Will Everybody Please Quit Pretending to Be Shocked?
When oil pipeline promoter Roger Tamraz laughed off the $300,000 contribution that so scandalized the Senate by saying, "next time, I should give $600,000," he wasn't the only one with a case of the giggles. Nor is Al Gore the only droll wit with his "no controlling legal authority" line.
Washington insiders know you can cut the irony in the current campaign finance scandal with a $5,000-a-plate dinner knife.
Will everybody please quit pretending to be shocked over what big money has done to political ethics? I've been in rooms where future presidents, senators and governors scheme of glory and the conversation goes something like this:
Future President: How do I keep Senator Sprocket and Governor Beanbag from challenging me in a primary?
Pollster: Raise more money than anyone else, of course. You should hire this guy I work with who can line up all the big donors in Chicago, LA, and New York. He'll charge you 15 percent of what he raises.
Media consultant: Do you know Senator Marzipan? He's a client of mine, and you should keep him posted on what you're doing. Have a reception at the Convention in his honor. Some of his biggest donors will be there. I can make a call.
Fund-Raising Consultant: Alec Baldwin will do an event, but only in the Hamptons, and we can't mention a price on the invitation. He thinks that's tacky. After that we should do two or three big-ticket dinners and a bunch of smaller events between now and the summer.

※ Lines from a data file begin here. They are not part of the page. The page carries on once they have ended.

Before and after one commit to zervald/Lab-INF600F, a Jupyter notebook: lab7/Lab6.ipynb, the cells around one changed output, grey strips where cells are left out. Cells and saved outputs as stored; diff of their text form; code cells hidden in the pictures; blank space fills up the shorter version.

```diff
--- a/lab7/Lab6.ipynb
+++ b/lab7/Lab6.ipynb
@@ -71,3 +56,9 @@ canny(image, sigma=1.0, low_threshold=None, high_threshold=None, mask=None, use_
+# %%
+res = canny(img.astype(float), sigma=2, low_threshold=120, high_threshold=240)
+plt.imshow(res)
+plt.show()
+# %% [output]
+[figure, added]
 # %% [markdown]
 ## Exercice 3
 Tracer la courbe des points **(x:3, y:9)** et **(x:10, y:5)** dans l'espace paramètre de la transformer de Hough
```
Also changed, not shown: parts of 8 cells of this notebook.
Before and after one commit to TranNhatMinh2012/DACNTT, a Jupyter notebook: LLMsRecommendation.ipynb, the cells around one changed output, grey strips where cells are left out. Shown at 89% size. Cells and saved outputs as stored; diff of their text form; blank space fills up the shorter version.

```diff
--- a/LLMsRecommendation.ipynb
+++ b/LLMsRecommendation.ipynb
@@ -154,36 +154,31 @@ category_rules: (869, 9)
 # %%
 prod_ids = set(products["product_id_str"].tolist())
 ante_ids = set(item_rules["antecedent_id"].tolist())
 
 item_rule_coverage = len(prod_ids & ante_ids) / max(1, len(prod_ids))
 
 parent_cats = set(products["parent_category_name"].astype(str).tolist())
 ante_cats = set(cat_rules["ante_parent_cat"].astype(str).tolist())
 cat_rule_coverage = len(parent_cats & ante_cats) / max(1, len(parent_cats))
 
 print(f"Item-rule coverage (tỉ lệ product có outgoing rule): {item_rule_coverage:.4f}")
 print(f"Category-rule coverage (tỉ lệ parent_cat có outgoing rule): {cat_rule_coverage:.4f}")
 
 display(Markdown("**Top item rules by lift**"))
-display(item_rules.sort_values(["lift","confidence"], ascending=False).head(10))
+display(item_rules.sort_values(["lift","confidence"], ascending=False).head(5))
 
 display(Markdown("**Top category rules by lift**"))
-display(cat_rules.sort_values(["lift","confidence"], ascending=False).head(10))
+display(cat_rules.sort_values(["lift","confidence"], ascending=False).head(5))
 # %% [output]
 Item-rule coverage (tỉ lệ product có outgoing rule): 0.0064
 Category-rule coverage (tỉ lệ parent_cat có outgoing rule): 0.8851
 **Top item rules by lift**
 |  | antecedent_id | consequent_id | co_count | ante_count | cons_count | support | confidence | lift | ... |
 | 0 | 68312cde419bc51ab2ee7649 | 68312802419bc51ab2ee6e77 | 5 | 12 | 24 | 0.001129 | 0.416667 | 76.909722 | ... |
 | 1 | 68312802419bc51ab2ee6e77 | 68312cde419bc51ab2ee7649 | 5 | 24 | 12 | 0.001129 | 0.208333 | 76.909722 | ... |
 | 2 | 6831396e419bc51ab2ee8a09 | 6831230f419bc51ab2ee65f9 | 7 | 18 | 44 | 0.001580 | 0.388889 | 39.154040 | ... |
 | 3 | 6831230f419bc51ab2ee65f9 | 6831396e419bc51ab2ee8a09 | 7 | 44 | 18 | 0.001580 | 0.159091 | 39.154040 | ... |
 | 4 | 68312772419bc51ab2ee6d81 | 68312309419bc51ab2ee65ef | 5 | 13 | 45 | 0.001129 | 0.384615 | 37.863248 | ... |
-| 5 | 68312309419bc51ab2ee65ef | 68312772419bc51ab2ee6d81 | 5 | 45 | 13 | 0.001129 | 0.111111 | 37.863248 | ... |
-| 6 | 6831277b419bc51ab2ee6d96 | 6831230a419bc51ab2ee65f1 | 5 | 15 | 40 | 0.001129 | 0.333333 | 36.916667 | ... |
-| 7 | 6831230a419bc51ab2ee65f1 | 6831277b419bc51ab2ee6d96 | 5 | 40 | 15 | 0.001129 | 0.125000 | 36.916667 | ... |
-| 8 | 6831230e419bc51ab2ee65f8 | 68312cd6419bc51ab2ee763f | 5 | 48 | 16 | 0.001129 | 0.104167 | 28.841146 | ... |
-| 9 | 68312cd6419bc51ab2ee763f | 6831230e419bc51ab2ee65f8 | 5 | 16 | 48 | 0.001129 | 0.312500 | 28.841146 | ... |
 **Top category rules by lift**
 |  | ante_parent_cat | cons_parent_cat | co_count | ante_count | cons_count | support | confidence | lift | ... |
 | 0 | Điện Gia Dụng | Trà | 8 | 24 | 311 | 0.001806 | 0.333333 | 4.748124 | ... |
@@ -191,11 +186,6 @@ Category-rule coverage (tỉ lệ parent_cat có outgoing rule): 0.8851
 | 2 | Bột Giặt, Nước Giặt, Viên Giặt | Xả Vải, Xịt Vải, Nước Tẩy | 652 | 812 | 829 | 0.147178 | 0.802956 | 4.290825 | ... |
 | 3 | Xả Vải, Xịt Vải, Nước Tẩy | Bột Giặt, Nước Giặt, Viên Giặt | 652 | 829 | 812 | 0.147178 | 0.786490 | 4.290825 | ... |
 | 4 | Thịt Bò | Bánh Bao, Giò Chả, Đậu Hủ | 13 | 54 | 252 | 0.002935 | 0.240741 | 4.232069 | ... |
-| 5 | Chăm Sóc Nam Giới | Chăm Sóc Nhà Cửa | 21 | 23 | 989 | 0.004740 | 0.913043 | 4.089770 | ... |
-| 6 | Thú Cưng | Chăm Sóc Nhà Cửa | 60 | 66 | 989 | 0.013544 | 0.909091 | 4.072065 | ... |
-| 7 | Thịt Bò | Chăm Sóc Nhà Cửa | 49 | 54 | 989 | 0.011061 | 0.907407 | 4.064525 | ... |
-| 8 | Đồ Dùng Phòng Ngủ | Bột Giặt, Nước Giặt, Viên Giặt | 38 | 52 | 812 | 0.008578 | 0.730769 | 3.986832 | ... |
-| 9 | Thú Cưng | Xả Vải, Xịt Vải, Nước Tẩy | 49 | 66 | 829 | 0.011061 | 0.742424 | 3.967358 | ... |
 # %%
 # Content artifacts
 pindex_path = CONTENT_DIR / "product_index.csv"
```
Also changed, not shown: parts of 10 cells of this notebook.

Future President: Fine. Good. Whatever. I want to raise so much money that their biggest money guys all tell them to think twice about making a race.